I understand my Favro boards as a useful tool for seeing my projects visually and for being able to see them gradually going somewhere. It also helps me to plan and to incorporate action items from my projects into my week.

4. Grooming practices during iteration

I groom my to-do list every day – items get removed, reordered within day, reshuffled within week, new are added.

I groom my project boards at least once a week – completed stories get moved to ‘Done’, new ideas/epics/stories/tasks are added to Backlog, tasks that turn out inappropriate for current iteration get moved back to Backlog.

At the end of the iteration, I do one final Backlog grooming to make sure that everything is ready for the next iteration planning and that the most important items are on the top of the ‘Backlog’ column.

5. Work in progress practices

I decrease my work in progress (WIP) limit if I was not able to meet my targets. It is needed to prioritize all the time so that you are only working on what is of value to you now, otherwise you will not be motivated to finish it.

Don’t be afraid to decrease your WIP. If you are like me, you will start at very high number of tasks per day (each day) and will need to learn to bring the number down.

You should continuously reinvent your ways of managing your WIP and your Backlog and apply what you learn to your new work. You don’t want to demotivate yourself by hoarding work that isn’t getting done. Work just on things that make sense and produce fun and value at the current moment.

Questions For You

What did you like? What did you learn? What did you lack?

Advertisements

One thought on “Iterating (7/8)

Leave a Reply

Fill in your details below or click an icon to log in:

WordPress.com Logo

You are commenting using your WordPress.com account. Log Out / Change )

Twitter picture

You are commenting using your Twitter account. Log Out / Change )

Facebook photo

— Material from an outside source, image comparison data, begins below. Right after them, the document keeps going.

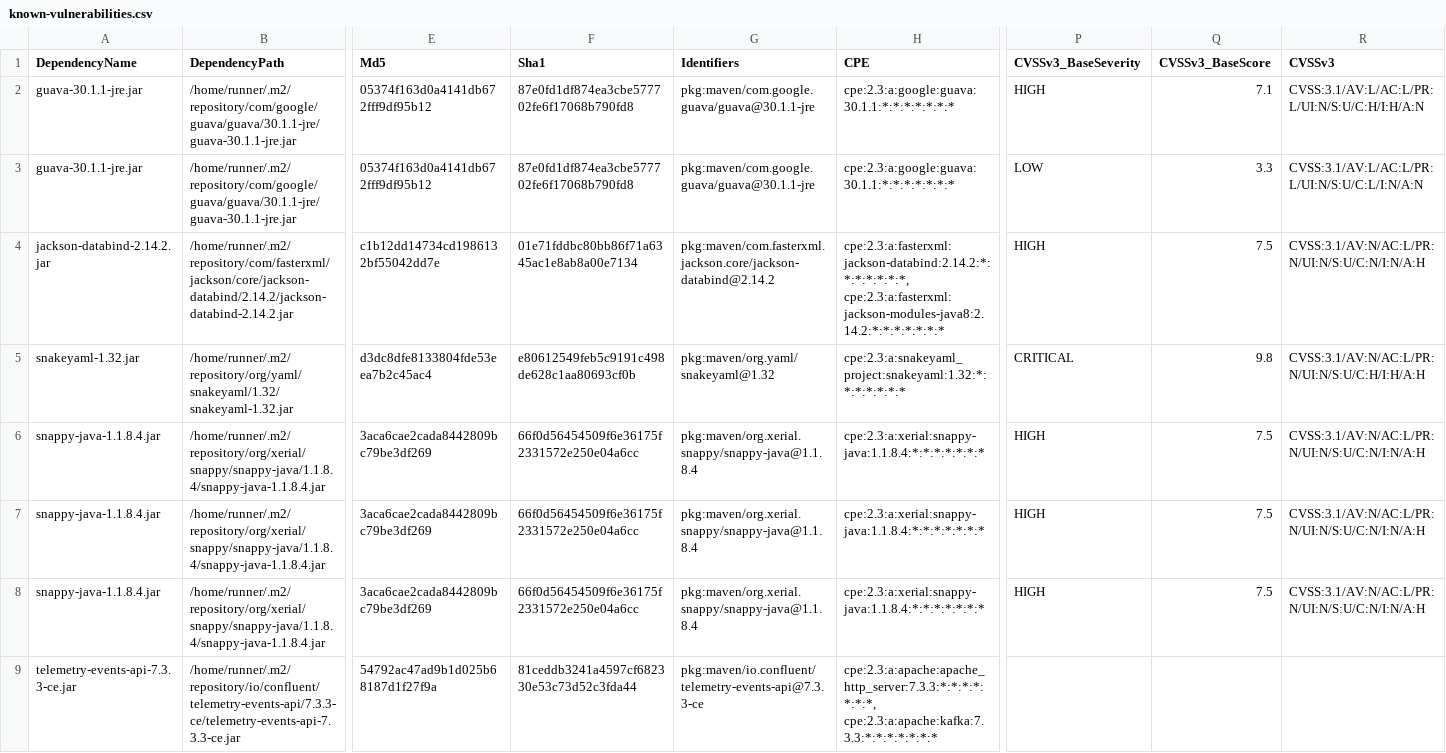
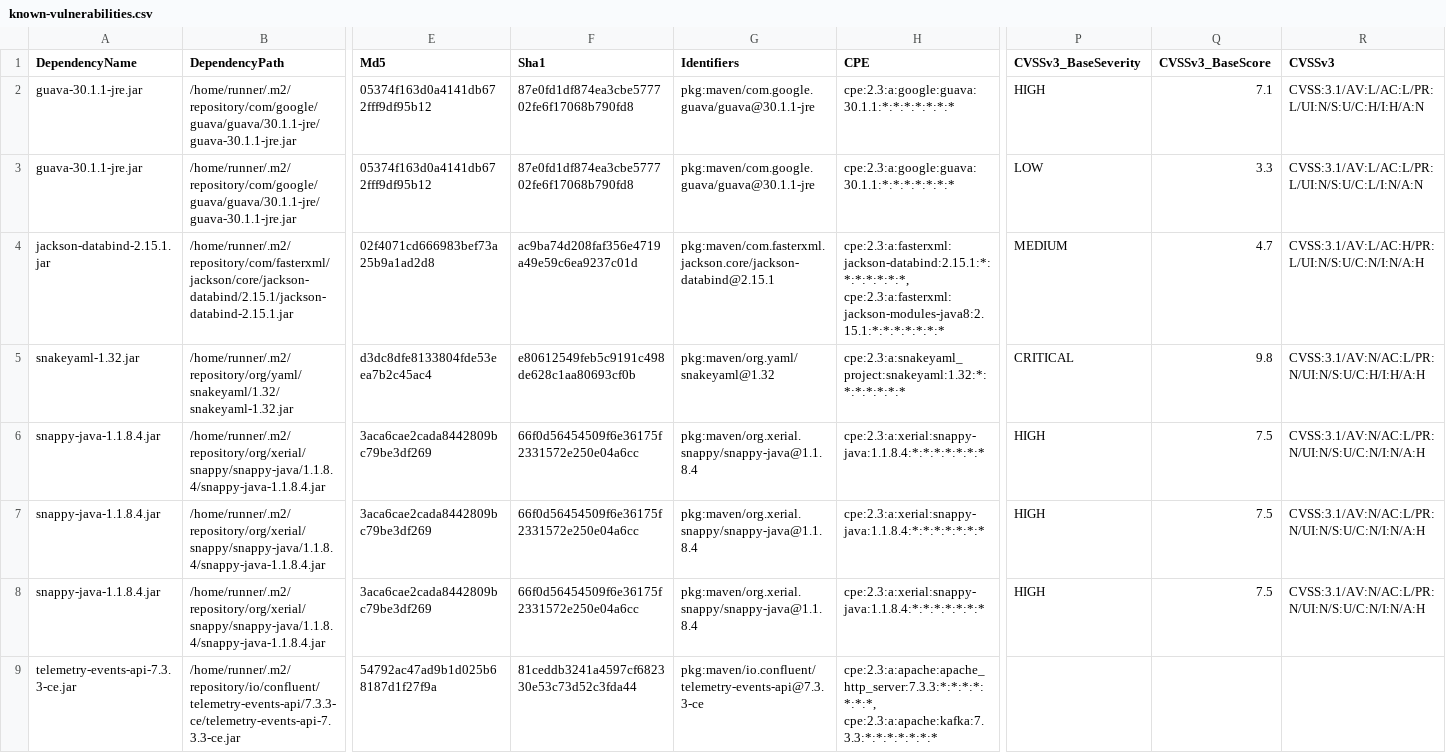
Before and after one commit to piotr-yuxuan/welcome-base-api, a CSV file: doc/known-vulnerabilities.csv, drawn as a sheet; only a part is shown, gaps mark what is left out; the diff names each change by its address in the sheet, - before the commit and + after, or states it on an @@ line.

Commit message:
Update known vulnerabilities

```diff
--- a/doc/known-vulnerabilities.csv
+++ b/doc/known-vulnerabilities.csv
-A4 (DependencyName): jackson-databind-2.14.2.jar
+A4 (DependencyName): jackson-databind-2.15.1.jar
-B4 (DependencyPath): /home/runner/.m2/repository/com/fasterxml/jackson/core/jackson-databind/2.14.2/jackson-databind-2.14.2.jar
+B4 (DependencyPath): /home/runner/.m2/repository/com/fasterxml/jackson/core/jackson-databind/2.15.1/jackson-databind-2.15.1.jar
-E4 (Md5): c1b12dd14734cd1986132bf55042dd7e
+E4 (Md5): 02f4071cd666983bef73a25b9a1ad2d8
-F4 (Sha1): 01e71fddbc80bb86f71a6345ac1e8ab8a00e7134
+F4 (Sha1): ac9ba74d208faf356e4719a49e59c6ea9237c01d
-G4 (Identifiers): pkg:maven/com.fasterxml.jackson.core/jackson-databind@2.14.2
+G4 (Identifiers): pkg:maven/com.fasterxml.jackson.core/jackson-databind@2.15.1
-H4 (CPE): cpe:2.3:a:fasterxml:jackson-databind:2.14.2:*:*:*:*:*:*:*, cpe:2.3:a:fasterxml:jackson-modules-java8:2.14.2:*:*:*:*:*:*:*
+H4 (CPE): cpe:2.3:a:fasterxml:jackson-databind:2.15.1:*:*:*:*:*:*:*, cpe:2.3:a:fasterxml:jackson-modules-java8:2.15.1:*:*:*:*:*:*:*
-P4 (CVSSv3_BaseSeverity): HIGH
+P4 (CVSSv3_BaseSeverity): MEDIUM
-Q4 (CVSSv3_BaseScore): 7.5
+Q4 (CVSSv3_BaseScore): 4.7
-R4 (CVSSv3): CVSS:3.1/AV:N/AC:L/PR:N/UI:N/S:U/C:N/I:N/A:H
+R4 (CVSSv3): CVSS:3.1/AV:L/AC:H/PR:L/UI:N/S:U/C:N/I:N/A:H
```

You are commenting using your Facebook account. Log Out / Change )

Google+ photo

You are commenting using your Google+ account. Log Out / Change )

Connecting to %s